**Data for analysis:**
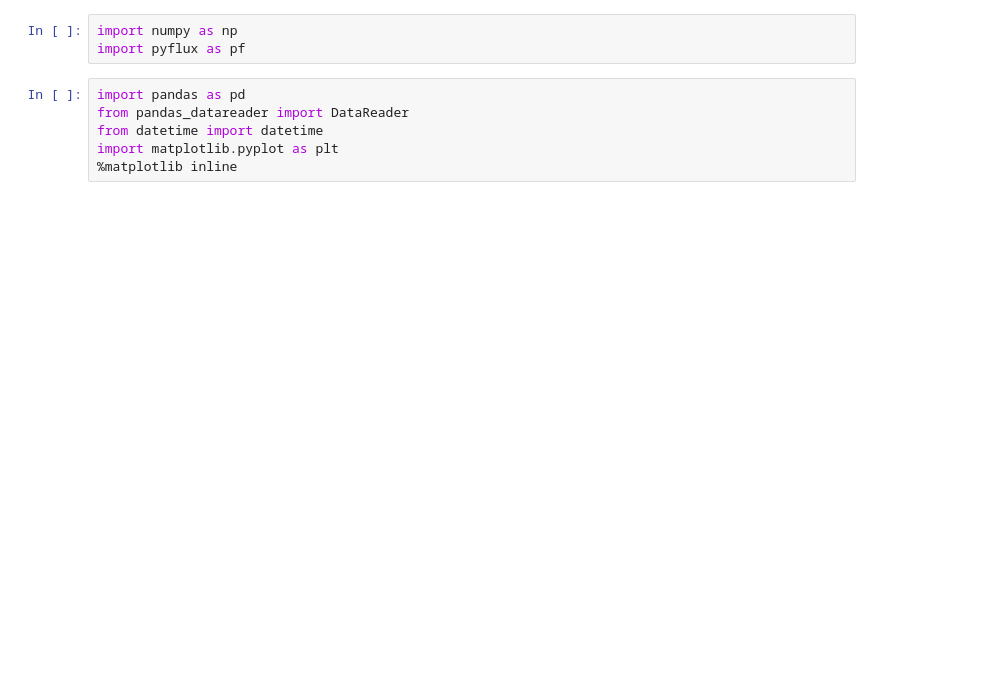
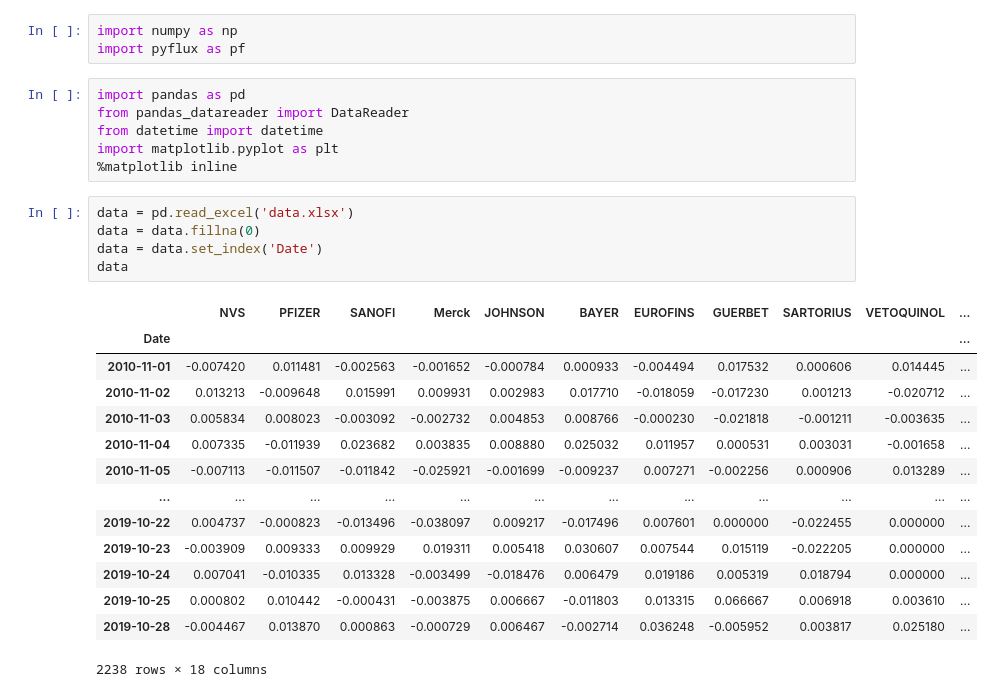
Before and after one commit to lnsongxf/dynamic-conditional-correlation, a Jupyter notebook: notebook.ipynb, the cells around one changed output. Saved outputs shown, nothing was run; the diff lists cells and outputs as text; blank space fills up the shorter version.

```diff
--- a/notebook.ipynb
+++ b/notebook.ipynb
@@ -7,3 +7,23 @@ from pandas_datareader import DataReader
 from datetime import datetime
 import matplotlib.pyplot as plt
 %matplotlib inline
+# %%
+data = pd.read_excel('data.xlsx')
+data = data.fillna(0)
+data = data.set_index('Date')
+data
+# %% [output]
+|  | NVS | PFIZER | SANOFI | Merck | JOHNSON | BAYER | EUROFINS | GUERBET | SARTORIUS | VETOQUINOL | ... |
+| Date |  |  |  |  |  |  |  |  |  |  | ... |
+| 2010-11-01 | -0.007420 | 0.011481 | -0.002563 | -0.001652 | -0.000784 | 0.000933 | -0.004494 | 0.017532 | 0.000606 | 0.014445 | ... |
+| 2010-11-02 | 0.013213 | -0.009648 | 0.015991 | 0.009931 | 0.002983 | 0.017710 | -0.018059 | -0.017230 | 0.001213 | -0.020712 | ... |
+| 2010-11-03 | 0.005834 | 0.008023 | -0.003092 | -0.002732 | 0.004853 | 0.008766 | -0.000230 | -0.021818 | -0.001211 | -0.003635 | ... |
+| 2010-11-04 | 0.007335 | -0.011939 | 0.023682 | 0.003835 | 0.008880 | 0.025032 | 0.011957 | 0.000531 | 0.003031 | -0.001658 | ... |
+| 2010-11-05 | -0.007113 | -0.011507 | -0.011842 | -0.025921 | -0.001699 | -0.009237 | 0.007271 | -0.002256 | 0.000906 | 0.013289 | ... |
+| ... | ... | ... | ... | ... | ... | ... | ... | ... | ... | ... | ... |
+| 2019-10-22 | 0.004737 | -0.000823 | -0.013496 | -0.038097 | 0.009217 | -0.017496 | 0.007601 | 0.000000 | -0.022455 | 0.000000 | ... |
+| 2019-10-23 | -0.003909 | 0.009333 | 0.009929 | 0.019311 | 0.005418 | 0.030607 | 0.007544 | 0.015119 | -0.022205 | 0.000000 | ... |
+| 2019-10-24 | 0.007041 | -0.010335 | 0.013328 | -0.003499 | -0.018476 | 0.006479 | 0.019186 | 0.005319 | 0.018794 | 0.000000 | ... |
+| 2019-10-25 | 0.000802 | 0.010442 | -0.000431 | -0.003875 | 0.006667 | -0.011803 | 0.013315 | 0.066667 | 0.006918 | 0.003610 | ... |
+| 2019-10-28 | -0.004467 | 0.013870 | 0.000863 | -0.000729 | 0.006467 | -0.002714 | 0.036248 | -0.005952 | 0.003817 | 0.025180 | ... |
+2238 rows × 18 columns
```
Also changed, not shown: parts of 4 cells of this notebook.
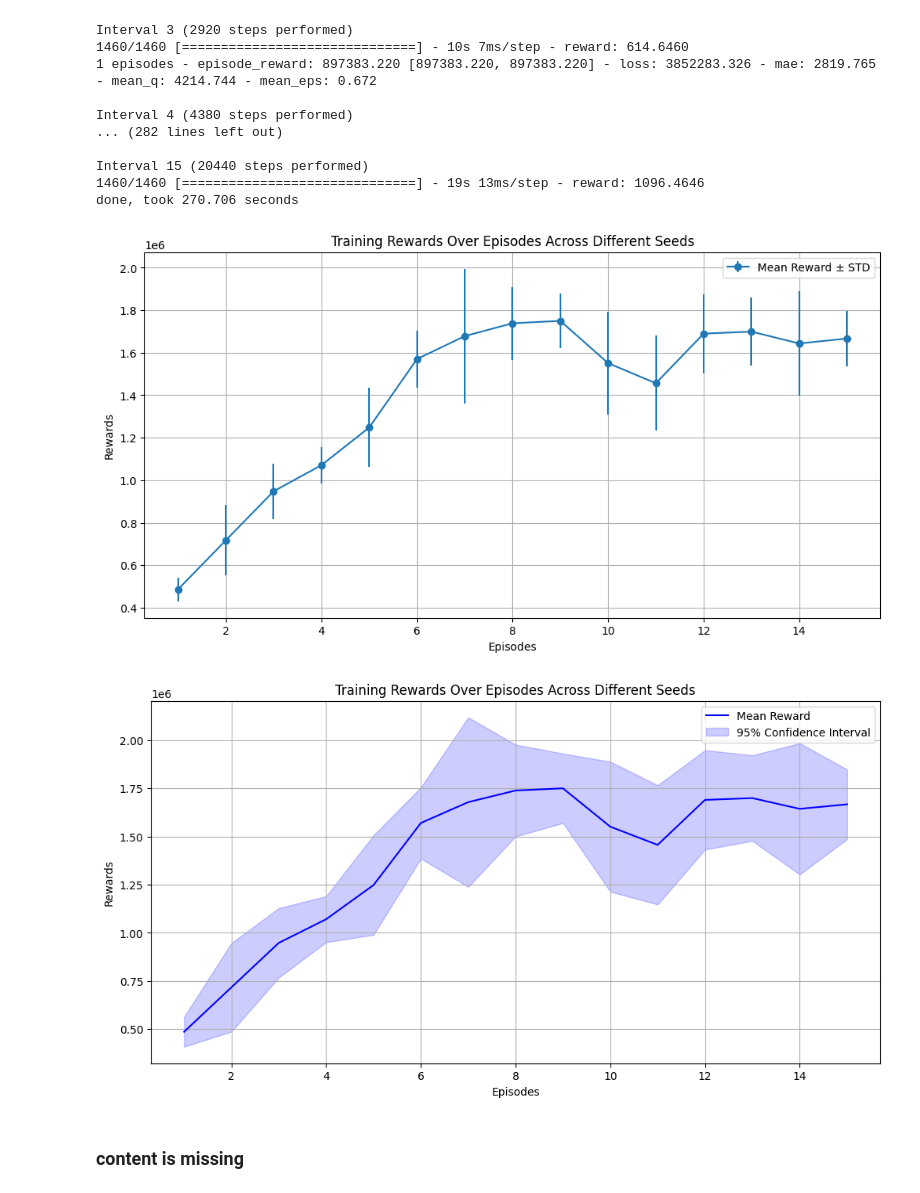
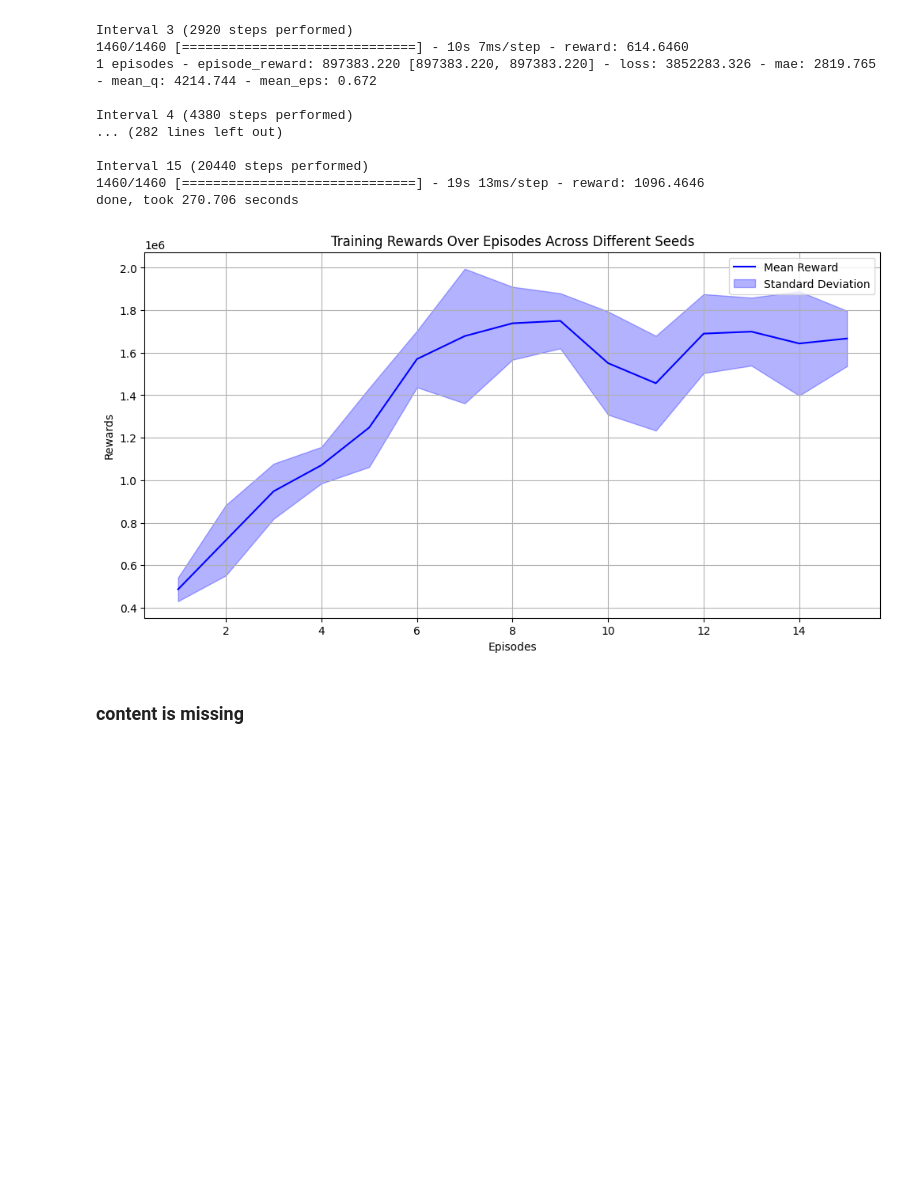
Before and after one commit to Linkschris/AdvancedBA, a Jupyter notebook: final_project/submission_notebook.ipynb, the cells around one changed output. Cells and saved outputs as stored; diff of their text form; code cells hidden in the pictures; blank space fills up the shorter version.

Commit message:
day over

```diff
--- a/final_project/submission_notebook.ipynb
+++ b/final_project/submission_notebook.ipynb
@@ -378,7 +391,7 @@ class BatteryManagementEnv(Env):
         self.start_day = start_day
         self.action_space = 1  # 24-hour action vector with actions -1, 0, or 1
         self.observation_space = 99  # Battery charge level as a float
-        self.max_episode_len = 365*4  # Maximum number of steps in an episode
+        self.max_episode_len = 365*5  # Maximum number of steps in an episode
         self.n_episodes = -1
 
         # Set other needed variables like the charge rate, discharge rate, etc.
@@ -405,10 +418,11 @@ class BatteryManagementEnv(Env):
 
     def reset(self):
         # Reset the state of the environment to an initial state
-        self.t = 0
+        self.t = self.start_day
         self.year = range(2019, 2024)
         #select only the data for the year 2019 until 2022
         self.data_year = data[data['year'].isin(self.year)]
+        self.data_year = self.data_year.reset_index(drop=True)
         self.charge_level = 10  # Or some other logic to determine initial charge level
         self.n_episodes += 1
 
@@ -420,7 +434,7 @@ class BatteryManagementEnv(Env):
         self.dates = []
         self.penalties = []
 
-        input = self.get_input_data(0)
+        input = self.get_input_data(self.t)
 
         self.state = np.array([self.charge_level]+input)
         self.lastaction = None
@@ -624,7 +638,7 @@ def plot_training_progress(log_files):
     for log_file in log_files:
         with open(log_file, 'r') as file:
             data = json.load(file)
-            all_rewards.append(data['episode_reward'])  # Adjust this key if necessary
+            all_rewards.append(data['episode_reward'])  # Ensure the key matches your JSON structure
 
     # Convert to a NumPy array for easier manipulation
     all_rewards = np.array(all_rewards)
@@ -637,45 +651,14 @@ def plot_training_progress(log_files):
 
     # Plotting
     plt.figure(figsize=(12, 6))
-    plt.errorbar(episodes, rewards_mean, yerr=rewards_std, label='Mean Reward ± STD', fmt='-o')
+    plt.plot(episodes, rewards_mean, label='Mean Reward', color='blue')  # Line plot for the mean rewards
+    plt.fill_between(episodes, rewards_mean - rewards_std, rewards_mean + rewards_std, color='blue', alpha=0.3, label='Standard Deviation')  # Shaded area for the standard deviation
     plt.title('Training Rewards Over Episodes Across Different Seeds')
     plt.xlabel('Episodes')
     plt.ylabel('Rewards')
     plt.legend()
     plt.grid(True)
     plt.show()
-
-
-def plot_training_progress_with_confidence_interval(log_files):
-    all_rewards = []
-
-    # Collect rewards from all log files
-    for log_file in log_files:
-        with open(log_file, 'r') as file:
-            data = json.load(file)
-            all_rewards.append(data['episode_reward'])  # Adjust this key if necessary
-
-    # Convert to a NumPy array for easier manipulation
-    all_rewards = np.array(all_rewards)
-
-    # Calculate mean rewards
-    rewards_mean = np.mean(all_rewards, axis=0)
-    episodes = np.arange(len(rewards_mean)) + 1  # Episode indices
-
-    # Calculate the standard error of the mean (SEM)
-    sem = stats.sem(all_rewards, axis=0)
-    ci = sem * stats.t.ppf((1 + 0.95) / 2., len(all_rewards) - 1)
-
-    # Plotting
-    plt.figure(figsize=(12, 6))
-    plt.plot(episodes, rewards_mean, label='Mean Reward', color='blue')
-    plt.fill_between(episodes, (rewards_mean - ci), (rewards_mean + ci), color='b', alpha=0.2, label='95% Confidence Interval')
-    plt.title('Training Rewards Over Episodes Across Different Seeds')
-    plt.xlabel('Episodes')
-    plt.ylabel('Rewards')
-    plt.legend()
-    plt.grid(True)
-    plt.show()
 # %%
 nb_max_episode_steps = 365*4
 nb_steps = nb_max_episode_steps*15
@@ -709,10 +692,8 @@ Interval 15 (20440 steps performed)
 done, took 270.706 seconds
 # %%
 plot_training_progress(log_files)
-plot_training_progress_with_confidence_interval(log_files)
 # %% [output]
-[figure, old version]
+[figure, new version]
-[figure, removed]
 # %%
 #load results files and plot the results
 soc_df = pd.read_csv('results/soc_df.csv', index_col=0)
```
Also changed, not shown: parts of 8 cells of this notebook, 6 other files.
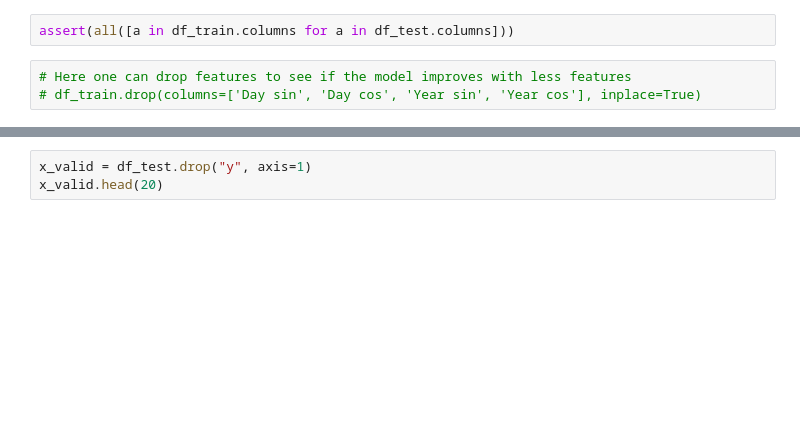
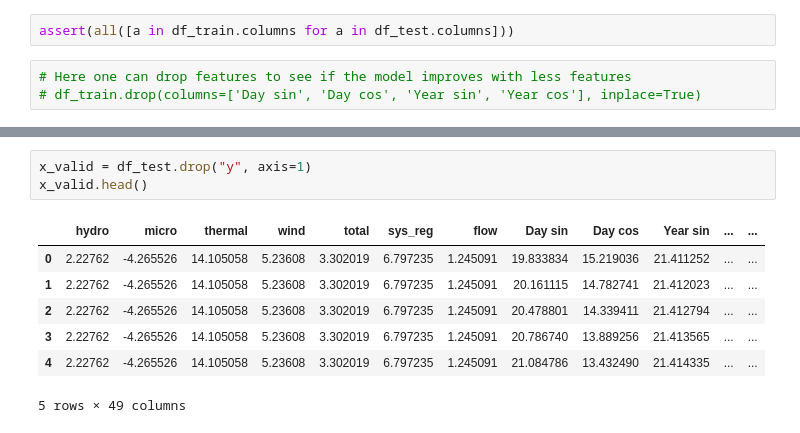
Before and after one commit to Mathipe98/IT3030-Projects, a Jupyter notebook: Project 3/start.ipynb, the cells around one changed output, grey strips where cells are left out. Cells and saved outputs as stored; diff of their text form; blank space fills up the shorter version.

```diff
--- a/Project 3/start.ipynb
+++ b/Project 3/start.ipynb
@@ -264,4 +408,12 @@ plt.ylabel('Loss')
 # %%
 x_valid = df_test.drop("y", axis=1)
-x_valid.head(20)
+x_valid.head()
+# %% [output]
+|  | hydro | micro | thermal | wind | total | sys_reg | flow | Day sin | Day cos | Year sin | ... | ... |
+| 0 | 2.22762 | -4.265526 | 14.105058 | 5.23608 | 3.302019 | 6.797235 | 1.245091 | 19.833834 | 15.219036 | 21.411252 | ... | ... |
+| 1 | 2.22762 | -4.265526 | 14.105058 | 5.23608 | 3.302019 | 6.797235 | 1.245091 | 20.161115 | 14.782741 | 21.412023 | ... | ... |
+| 2 | 2.22762 | -4.265526 | 14.105058 | 5.23608 | 3.302019 | 6.797235 | 1.245091 | 20.478801 | 14.339411 | 21.412794 | ... | ... |
+| 3 | 2.22762 | -4.265526 | 14.105058 | 5.23608 | 3.302019 | 6.797235 | 1.245091 | 20.786740 | 13.889256 | 21.413565 | ... | ... |
+| 4 | 2.22762 | -4.265526 | 14.105058 | 5.23608 | 3.302019 | 6.797235 | 1.245091 | 21.084786 | 13.432490 | 21.414335 | ... | ... |
+5 rows × 49 columns
 # %%
```
Also changed, not shown: parts of 21 cells of this notebook, 5 other files.
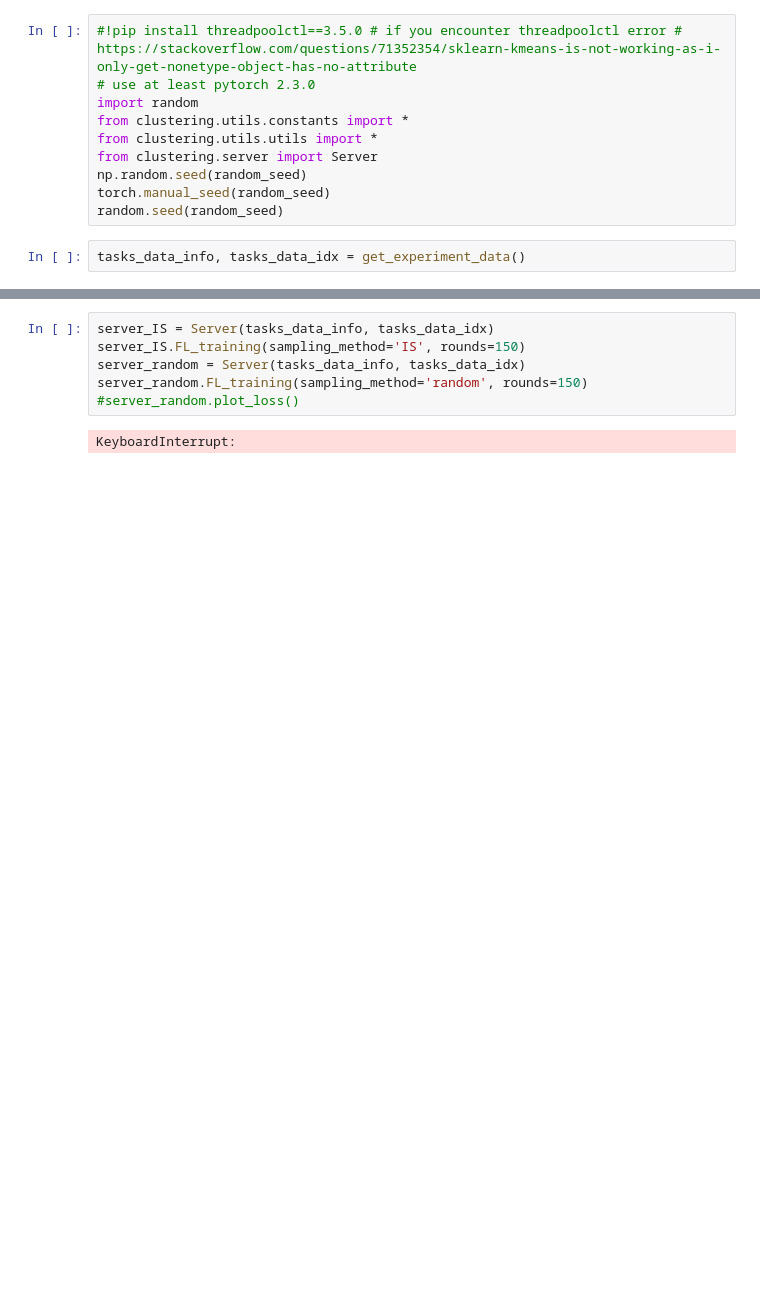
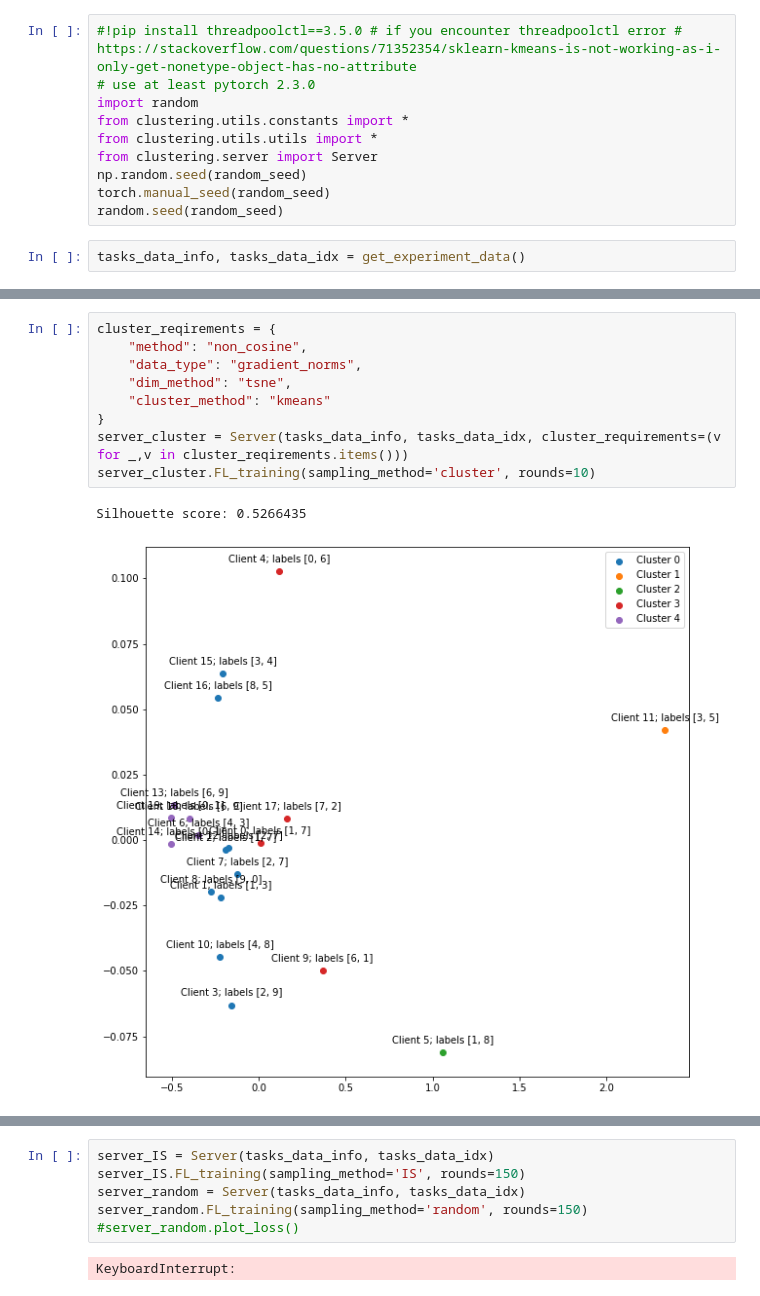
Before and after one commit to haoran-zh/FL-cluster-sampling, a Jupyter notebook: clustering_cleanup.ipynb, the cells around one changed output, grey strips where cells are left out. Drawn from its saved outputs; the diff is of its cells as text; blank space fills up the shorter version.

Commit message:
added tsne and gmm

```diff
--- a/clustering_cleanup.ipynb
+++ b/clustering_cleanup.ipynb
@@ -17,0 +25,12 @@ server_cluster.FL_training(sampling_method='cluster', rounds=55)
+# %%
+cluster_reqirements = {
+    "method": "non_cosine",
+    "data_type": "gradient_norms",
+    "dim_method": "tsne",
+    "cluster_method": "kmeans"
+}
+server_cluster = Server(tasks_data_info, tasks_data_idx, cluster_requirements=(v for _,v in cluster_reqirements.items()))
+server_cluster.FL_training(sampling_method='cluster', rounds=10)
+# %% [output]
+Silhouette score: 0.5266435
+[figure, added]
```
Also changed, not shown: parts of 3 cells of this notebook, 3 other files.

**Activity:** Pull out every line above that holds the word "figure".

**Task response:**
     plt.figure(figsize=(12, 6))
-    plt.figure(figsize=(12, 6))
-[figure, old version]
+[figure, new version]
-[figure, removed]
+[figure, added]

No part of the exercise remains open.